MARTHA IN PARIS by Margery Sharp

MARTHA IN PARIS

By
Email this review

KIRKUS REVIEW

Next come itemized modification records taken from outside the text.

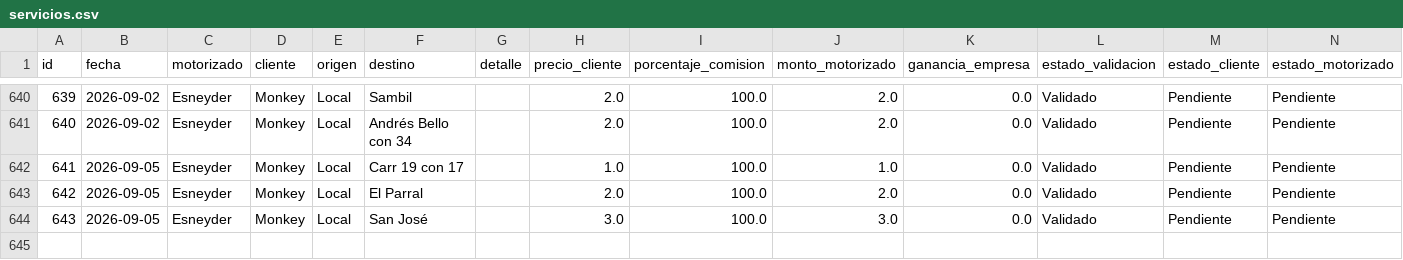
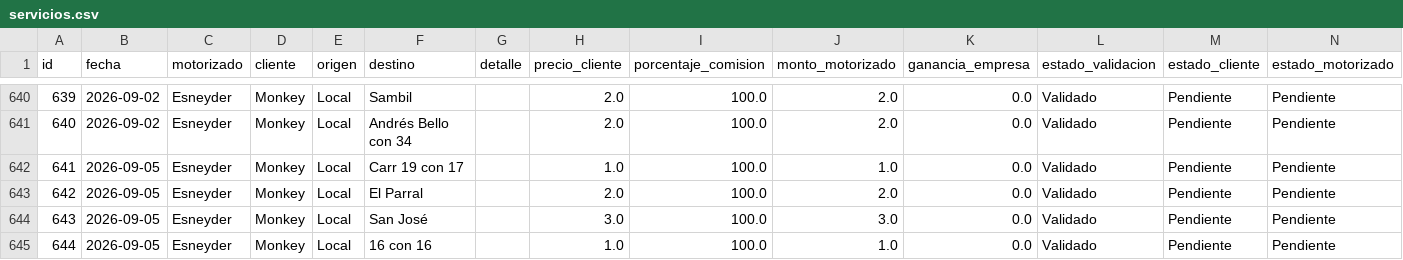
Before and after one commit to motovueltas-maker/Motovueltas-v2, a CSV file: servicios.csv, drawn as a sheet; only a part is shown, gaps mark what is left out; the diff names each change by its address in the sheet, - before the commit and + after, or states it on an @@ line.

Commit message:
Nueva vuelta #644 para Monkey

```diff
--- a/servicios.csv
+++ b/servicios.csv
+row 645: 644 | 2026-09-05 | Esneyder | Monkey | Local | 16 con 16 |  | 1.0 | 100.0 | 1.0 | 0.0 | Validado | Pendiente | Pendiente
```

The ""creative urge"" takes strange forms and this is one of the strangest, in an offbeat book for Margery Sharp. Martha- her artist-in-the -making- is an unbelievable character and for this reader never came to life. Picture, if you can, a girl growing to maturity in the home of an aunt and uncle, who had given her a home for twelve years without ever establishing any channel of communication. For all Martha cared about was food- a Saturday bath -- and her work at the art school. Even the insistence of a dealer and critic interested in her drawing that she go (at his expense) to Paris sparked nothing more than acquiescence, if it would be good for her art. And so, apparently, it was. But she didn't reckon with any interference of natural forces- just accepted them, until she became pregnant (not wholly an Act of God). And even then her one goal was to see that the child found a proper home -- that nobody knew what had happened -- and that she could return to work and the new battle with color. Nobody could like Martha. Even reading about her proved a singularly apathetic performance. Margery Sharp usually provides odd turns of humor, an appealing bit of whimsy -- but Martha would defeat any efforts to project her onto the human canvas.

Pub Date: Feb. 14th, 1962
Publisher: Little, Brown